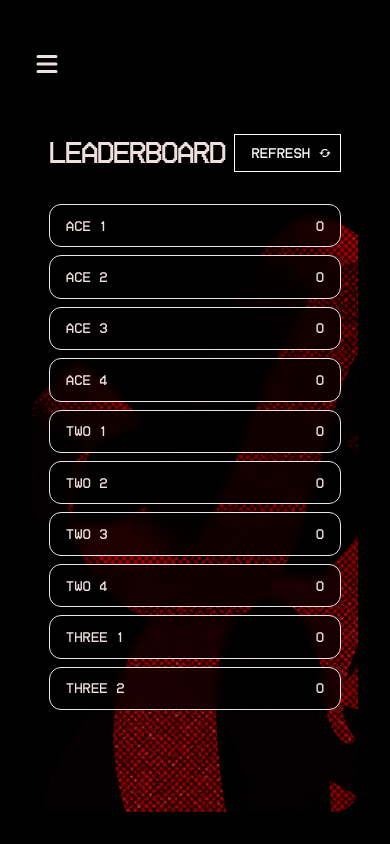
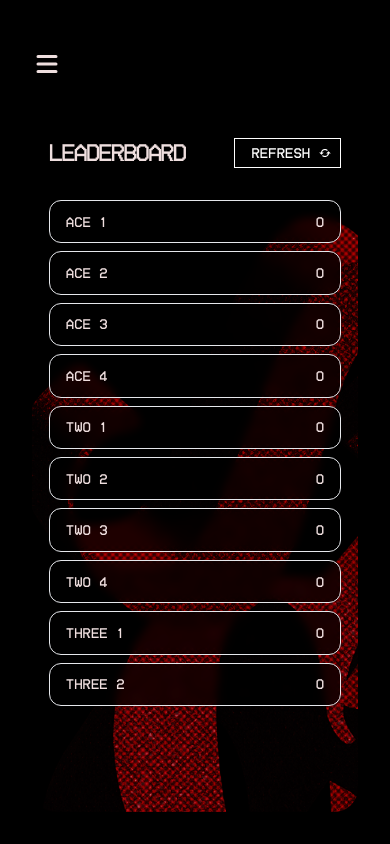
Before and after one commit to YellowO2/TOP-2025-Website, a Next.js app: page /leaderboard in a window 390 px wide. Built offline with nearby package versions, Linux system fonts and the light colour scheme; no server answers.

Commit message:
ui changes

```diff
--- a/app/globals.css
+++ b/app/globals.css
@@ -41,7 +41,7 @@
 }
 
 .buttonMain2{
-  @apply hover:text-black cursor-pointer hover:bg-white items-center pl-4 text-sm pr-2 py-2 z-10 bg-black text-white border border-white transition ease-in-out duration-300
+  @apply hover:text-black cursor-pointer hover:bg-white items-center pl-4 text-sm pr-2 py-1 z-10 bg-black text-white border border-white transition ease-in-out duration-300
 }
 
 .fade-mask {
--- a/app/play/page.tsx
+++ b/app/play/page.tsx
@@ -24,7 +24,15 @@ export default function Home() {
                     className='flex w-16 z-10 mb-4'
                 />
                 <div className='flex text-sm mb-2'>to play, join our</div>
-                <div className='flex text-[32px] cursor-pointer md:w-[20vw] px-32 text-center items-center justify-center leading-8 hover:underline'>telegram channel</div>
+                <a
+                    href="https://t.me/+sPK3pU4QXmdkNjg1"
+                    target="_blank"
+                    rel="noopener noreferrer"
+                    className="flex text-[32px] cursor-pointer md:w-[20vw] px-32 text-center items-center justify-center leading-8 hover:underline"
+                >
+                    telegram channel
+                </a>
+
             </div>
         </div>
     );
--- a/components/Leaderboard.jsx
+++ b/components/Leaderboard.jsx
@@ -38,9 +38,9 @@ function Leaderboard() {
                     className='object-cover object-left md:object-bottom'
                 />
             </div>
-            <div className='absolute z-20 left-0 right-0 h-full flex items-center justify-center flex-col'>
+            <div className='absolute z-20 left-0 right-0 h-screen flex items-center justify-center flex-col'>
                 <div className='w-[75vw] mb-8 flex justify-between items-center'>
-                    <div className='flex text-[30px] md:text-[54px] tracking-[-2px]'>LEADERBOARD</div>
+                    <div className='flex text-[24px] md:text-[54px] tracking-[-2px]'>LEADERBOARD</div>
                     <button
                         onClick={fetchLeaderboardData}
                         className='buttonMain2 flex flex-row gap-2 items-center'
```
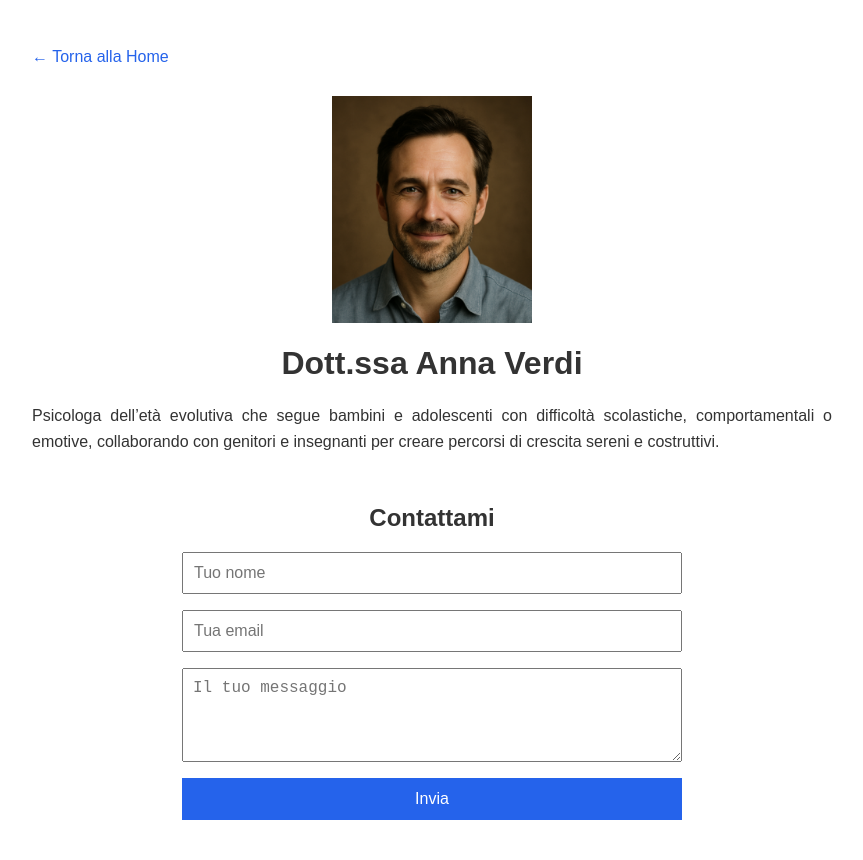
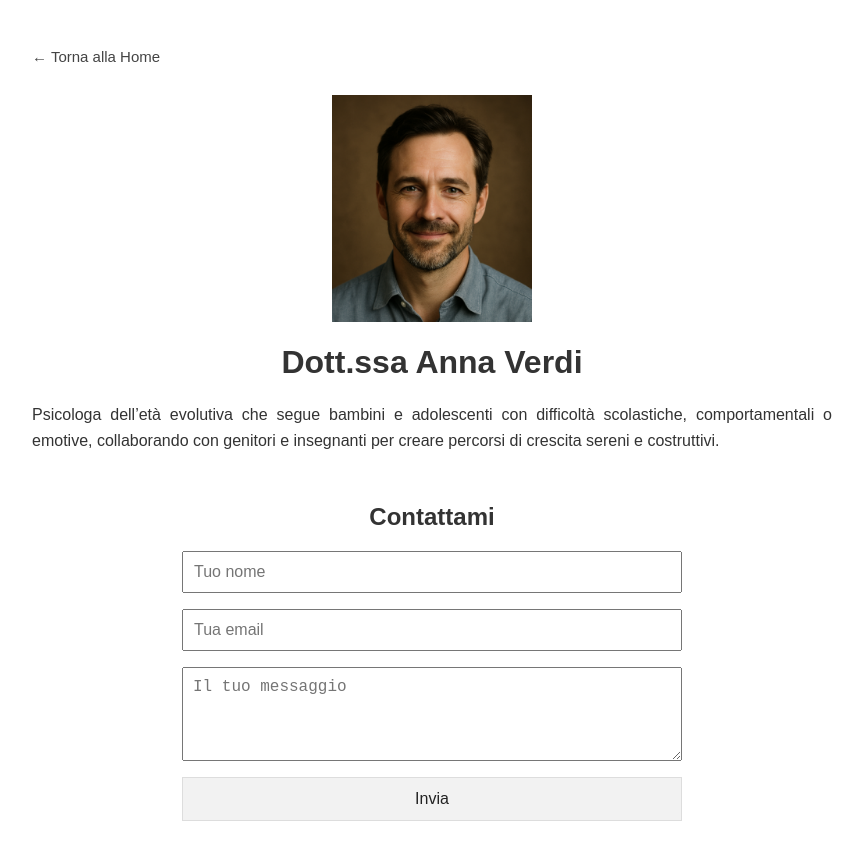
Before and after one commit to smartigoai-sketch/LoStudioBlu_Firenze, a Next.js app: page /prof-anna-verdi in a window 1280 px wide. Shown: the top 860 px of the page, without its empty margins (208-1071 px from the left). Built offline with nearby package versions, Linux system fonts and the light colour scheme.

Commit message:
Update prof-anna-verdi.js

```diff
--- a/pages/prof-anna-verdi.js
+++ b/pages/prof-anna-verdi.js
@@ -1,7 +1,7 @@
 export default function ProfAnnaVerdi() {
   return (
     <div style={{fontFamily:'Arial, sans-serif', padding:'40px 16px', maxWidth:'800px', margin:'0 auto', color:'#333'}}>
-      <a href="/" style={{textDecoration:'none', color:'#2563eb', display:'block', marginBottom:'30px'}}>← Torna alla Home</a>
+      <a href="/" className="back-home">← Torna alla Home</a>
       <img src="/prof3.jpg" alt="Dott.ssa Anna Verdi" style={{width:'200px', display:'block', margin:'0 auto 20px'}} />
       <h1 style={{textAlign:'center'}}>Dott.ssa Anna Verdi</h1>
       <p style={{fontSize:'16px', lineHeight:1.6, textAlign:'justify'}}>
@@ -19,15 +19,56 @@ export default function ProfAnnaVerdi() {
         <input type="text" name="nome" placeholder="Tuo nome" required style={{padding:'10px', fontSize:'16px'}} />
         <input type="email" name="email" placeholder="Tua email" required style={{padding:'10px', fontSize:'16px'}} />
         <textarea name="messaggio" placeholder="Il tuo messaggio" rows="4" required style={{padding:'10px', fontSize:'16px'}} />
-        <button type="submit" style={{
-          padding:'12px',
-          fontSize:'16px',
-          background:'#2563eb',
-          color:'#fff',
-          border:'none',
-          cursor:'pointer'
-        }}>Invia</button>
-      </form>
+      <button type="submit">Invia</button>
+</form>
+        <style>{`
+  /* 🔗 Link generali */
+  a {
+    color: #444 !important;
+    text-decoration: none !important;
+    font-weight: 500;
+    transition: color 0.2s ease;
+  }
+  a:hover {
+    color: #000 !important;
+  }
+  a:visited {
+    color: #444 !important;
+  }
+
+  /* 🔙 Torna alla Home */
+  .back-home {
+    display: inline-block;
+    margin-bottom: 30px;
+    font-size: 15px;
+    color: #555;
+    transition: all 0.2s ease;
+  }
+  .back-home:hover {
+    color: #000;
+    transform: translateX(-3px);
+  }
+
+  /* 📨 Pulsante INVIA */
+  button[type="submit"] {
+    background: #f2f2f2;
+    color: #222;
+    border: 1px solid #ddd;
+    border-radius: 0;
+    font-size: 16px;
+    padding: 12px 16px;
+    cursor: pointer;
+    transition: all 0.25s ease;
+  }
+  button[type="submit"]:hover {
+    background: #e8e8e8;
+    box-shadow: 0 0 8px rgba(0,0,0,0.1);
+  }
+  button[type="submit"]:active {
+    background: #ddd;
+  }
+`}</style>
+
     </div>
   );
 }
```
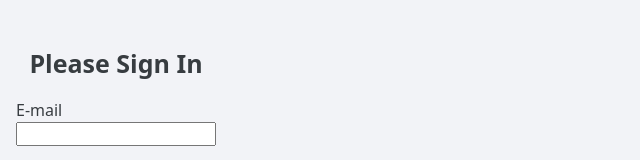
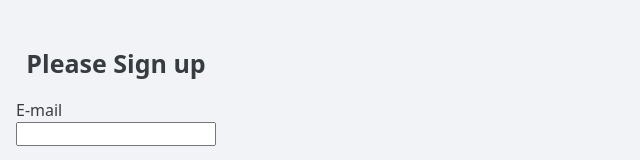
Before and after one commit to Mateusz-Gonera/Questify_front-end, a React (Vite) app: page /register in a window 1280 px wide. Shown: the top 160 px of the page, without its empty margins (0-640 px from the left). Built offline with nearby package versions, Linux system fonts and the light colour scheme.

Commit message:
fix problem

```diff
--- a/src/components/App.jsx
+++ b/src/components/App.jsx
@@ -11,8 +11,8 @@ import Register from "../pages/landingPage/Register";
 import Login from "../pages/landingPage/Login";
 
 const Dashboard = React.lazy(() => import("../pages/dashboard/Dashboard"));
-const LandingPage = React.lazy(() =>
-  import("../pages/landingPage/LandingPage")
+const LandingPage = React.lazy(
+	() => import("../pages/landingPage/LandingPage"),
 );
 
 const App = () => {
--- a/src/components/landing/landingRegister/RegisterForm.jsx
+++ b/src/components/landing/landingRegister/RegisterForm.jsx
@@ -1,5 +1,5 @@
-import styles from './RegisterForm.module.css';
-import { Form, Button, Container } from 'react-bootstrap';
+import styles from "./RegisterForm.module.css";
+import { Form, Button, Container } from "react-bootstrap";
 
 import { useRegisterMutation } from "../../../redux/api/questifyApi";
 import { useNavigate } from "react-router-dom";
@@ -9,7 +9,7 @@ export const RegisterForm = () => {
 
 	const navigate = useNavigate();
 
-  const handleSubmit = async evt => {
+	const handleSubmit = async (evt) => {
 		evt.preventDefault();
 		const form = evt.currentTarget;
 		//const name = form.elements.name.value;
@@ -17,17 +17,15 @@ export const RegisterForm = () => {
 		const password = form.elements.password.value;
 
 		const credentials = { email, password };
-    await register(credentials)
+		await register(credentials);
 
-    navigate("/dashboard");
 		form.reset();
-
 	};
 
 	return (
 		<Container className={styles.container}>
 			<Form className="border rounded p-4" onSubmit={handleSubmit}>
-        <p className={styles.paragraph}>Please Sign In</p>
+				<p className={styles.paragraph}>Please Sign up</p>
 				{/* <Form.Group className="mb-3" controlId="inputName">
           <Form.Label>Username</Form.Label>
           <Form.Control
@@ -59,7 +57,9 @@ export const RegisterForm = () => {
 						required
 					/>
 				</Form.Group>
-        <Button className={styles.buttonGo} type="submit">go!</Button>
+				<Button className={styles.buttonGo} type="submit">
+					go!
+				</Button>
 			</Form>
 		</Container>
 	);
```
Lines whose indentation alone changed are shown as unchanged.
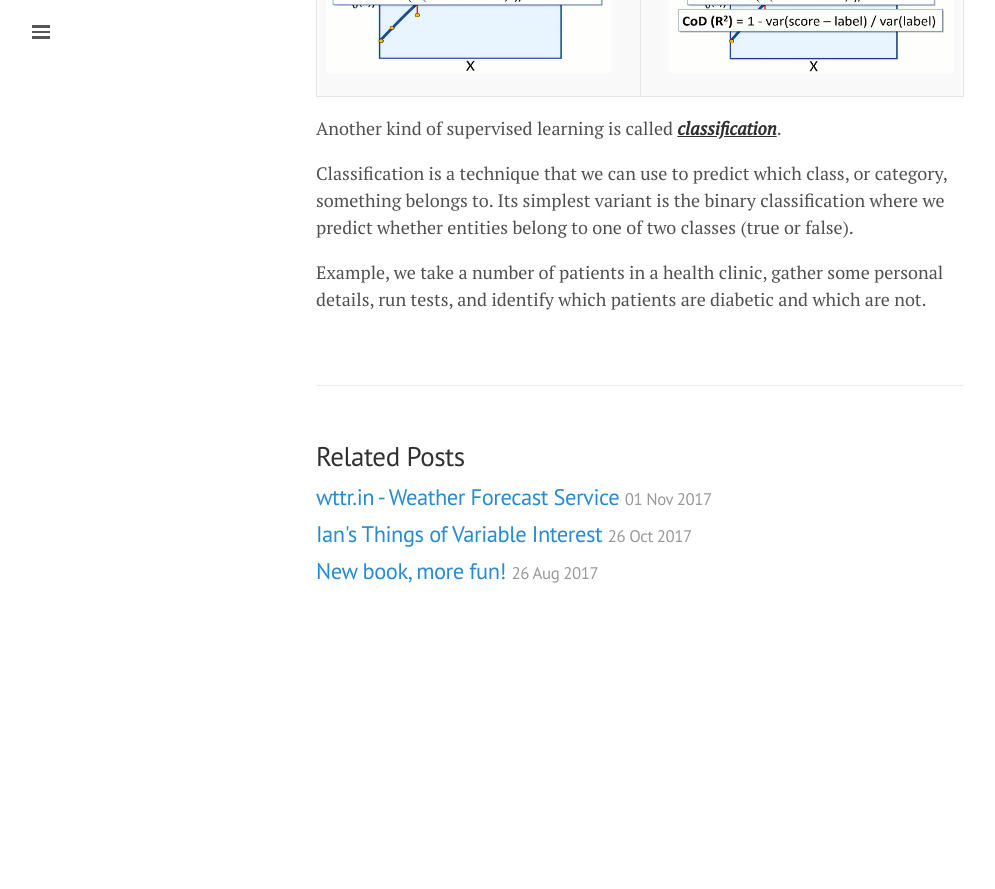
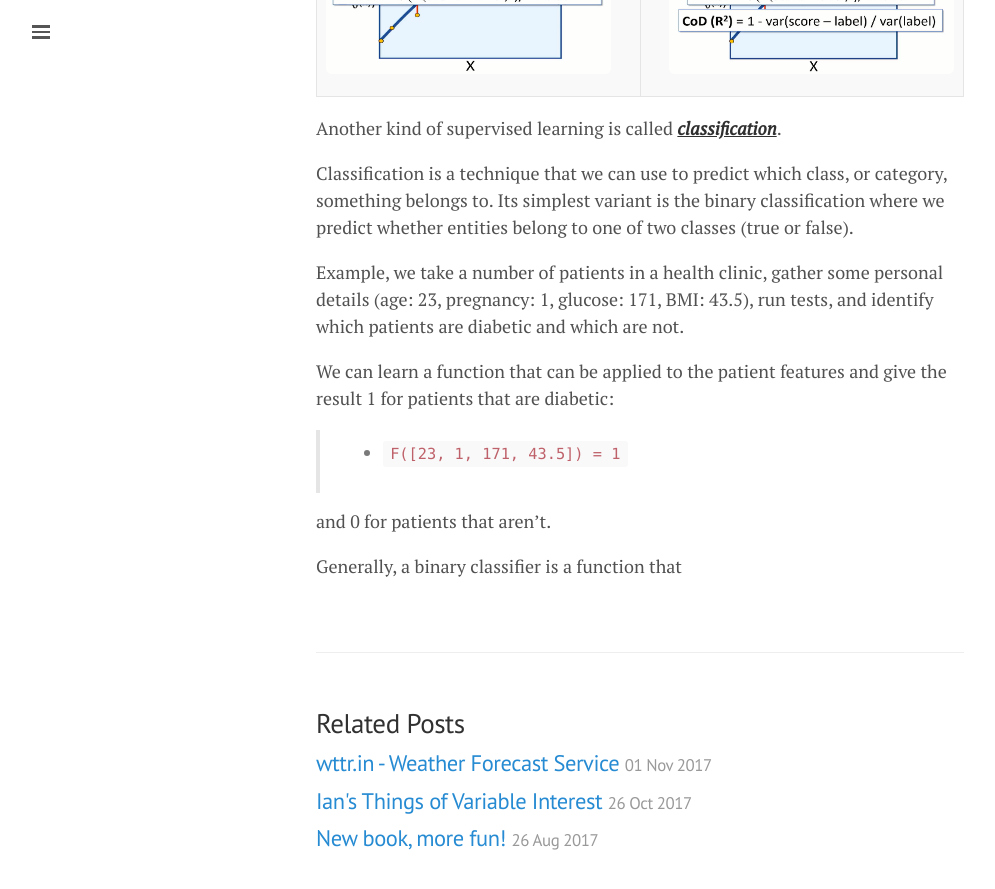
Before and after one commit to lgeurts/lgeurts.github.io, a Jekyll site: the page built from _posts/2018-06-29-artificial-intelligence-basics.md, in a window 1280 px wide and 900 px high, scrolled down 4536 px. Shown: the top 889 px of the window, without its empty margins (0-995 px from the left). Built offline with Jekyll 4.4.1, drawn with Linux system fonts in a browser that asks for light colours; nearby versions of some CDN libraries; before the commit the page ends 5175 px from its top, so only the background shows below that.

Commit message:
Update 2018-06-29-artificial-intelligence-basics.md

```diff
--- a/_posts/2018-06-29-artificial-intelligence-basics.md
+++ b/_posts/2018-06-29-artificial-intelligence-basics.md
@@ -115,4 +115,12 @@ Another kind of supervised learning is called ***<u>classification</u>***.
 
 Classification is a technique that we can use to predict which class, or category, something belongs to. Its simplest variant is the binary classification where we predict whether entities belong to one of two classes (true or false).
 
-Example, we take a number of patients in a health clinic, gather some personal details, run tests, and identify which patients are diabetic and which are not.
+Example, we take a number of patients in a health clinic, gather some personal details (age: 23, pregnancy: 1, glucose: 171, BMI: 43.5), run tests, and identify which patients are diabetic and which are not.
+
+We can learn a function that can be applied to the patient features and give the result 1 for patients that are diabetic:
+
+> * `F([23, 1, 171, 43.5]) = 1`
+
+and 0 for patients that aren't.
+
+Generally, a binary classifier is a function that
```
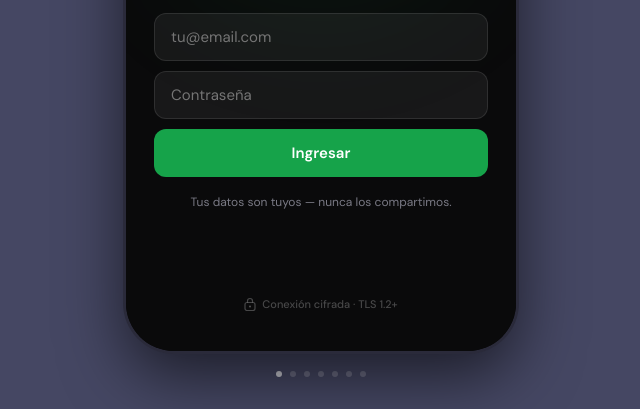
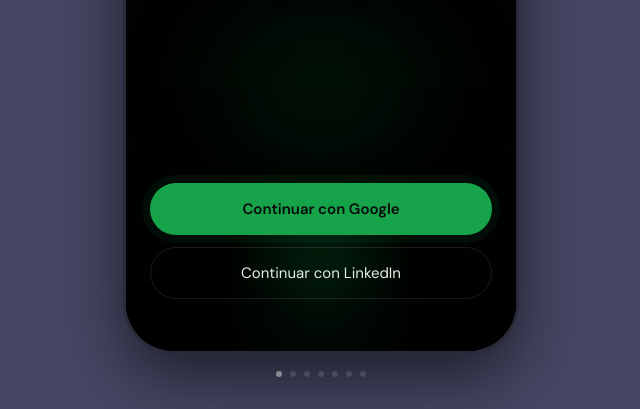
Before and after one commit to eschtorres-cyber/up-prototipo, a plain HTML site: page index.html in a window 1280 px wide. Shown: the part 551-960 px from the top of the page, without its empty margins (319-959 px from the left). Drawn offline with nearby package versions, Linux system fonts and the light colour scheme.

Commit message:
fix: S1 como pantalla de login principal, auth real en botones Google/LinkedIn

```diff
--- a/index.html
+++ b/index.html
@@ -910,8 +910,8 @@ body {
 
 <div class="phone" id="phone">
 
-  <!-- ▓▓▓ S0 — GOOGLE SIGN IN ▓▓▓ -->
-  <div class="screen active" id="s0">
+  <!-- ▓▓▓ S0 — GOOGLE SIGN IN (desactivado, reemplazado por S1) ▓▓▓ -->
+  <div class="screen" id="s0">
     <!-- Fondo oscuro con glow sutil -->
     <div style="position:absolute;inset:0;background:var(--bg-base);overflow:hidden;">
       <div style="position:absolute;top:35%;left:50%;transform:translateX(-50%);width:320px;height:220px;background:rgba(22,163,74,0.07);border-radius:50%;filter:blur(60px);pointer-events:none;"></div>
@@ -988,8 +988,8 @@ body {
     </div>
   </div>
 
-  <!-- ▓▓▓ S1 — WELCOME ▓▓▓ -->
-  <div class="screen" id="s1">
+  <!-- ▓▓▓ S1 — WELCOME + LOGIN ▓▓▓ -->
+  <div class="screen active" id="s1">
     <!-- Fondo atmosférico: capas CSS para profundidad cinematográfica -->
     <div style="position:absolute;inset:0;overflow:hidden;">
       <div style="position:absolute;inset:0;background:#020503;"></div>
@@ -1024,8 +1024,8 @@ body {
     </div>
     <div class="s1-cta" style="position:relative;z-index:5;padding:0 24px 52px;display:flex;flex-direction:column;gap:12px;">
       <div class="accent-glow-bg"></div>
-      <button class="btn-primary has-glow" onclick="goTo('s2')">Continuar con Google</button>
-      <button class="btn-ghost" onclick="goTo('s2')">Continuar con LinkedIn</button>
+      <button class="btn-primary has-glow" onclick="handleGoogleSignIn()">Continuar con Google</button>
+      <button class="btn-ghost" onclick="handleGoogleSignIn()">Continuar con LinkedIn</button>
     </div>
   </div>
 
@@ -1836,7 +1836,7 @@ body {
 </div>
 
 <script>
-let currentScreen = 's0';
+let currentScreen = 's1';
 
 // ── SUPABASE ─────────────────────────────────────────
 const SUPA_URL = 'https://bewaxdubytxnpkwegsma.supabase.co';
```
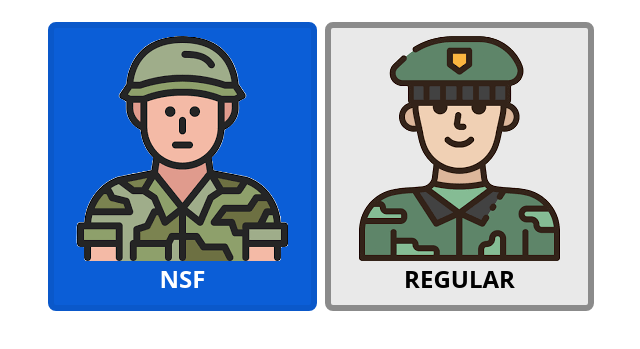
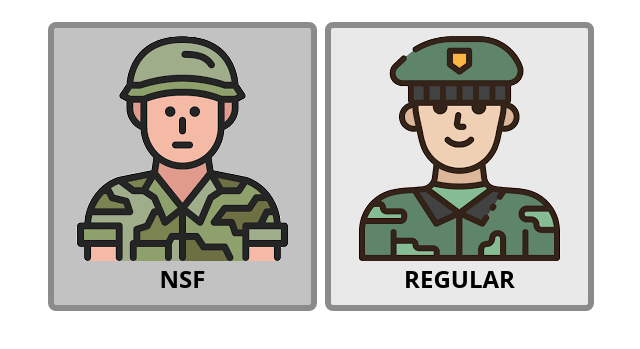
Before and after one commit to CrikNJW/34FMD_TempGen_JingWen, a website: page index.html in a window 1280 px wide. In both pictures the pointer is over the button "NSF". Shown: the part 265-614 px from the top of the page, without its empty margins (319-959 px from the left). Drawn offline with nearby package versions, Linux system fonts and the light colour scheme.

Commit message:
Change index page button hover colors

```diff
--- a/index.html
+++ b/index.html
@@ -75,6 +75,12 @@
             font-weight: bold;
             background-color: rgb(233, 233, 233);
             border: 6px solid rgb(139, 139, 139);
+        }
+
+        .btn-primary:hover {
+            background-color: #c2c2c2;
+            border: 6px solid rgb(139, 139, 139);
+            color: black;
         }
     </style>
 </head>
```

What is being asked> Find the string "transition" in the listing and copy every line in which it occurs.

Answer to the exercise>
-  @apply hover:text-black cursor-pointer hover:bg-white items-center pl-4 text-sm pr-2 py-2 z-10 bg-black text-white border border-white transition ease-in-out duration-300
+  @apply hover:text-black cursor-pointer hover:bg-white items-center pl-4 text-sm pr-2 py-1 z-10 bg-black text-white border border-white transition ease-in-out duration-300
+    transition: color 0.2s ease;
+    transition: all 0.2s ease;
+    transition: all 0.25s ease;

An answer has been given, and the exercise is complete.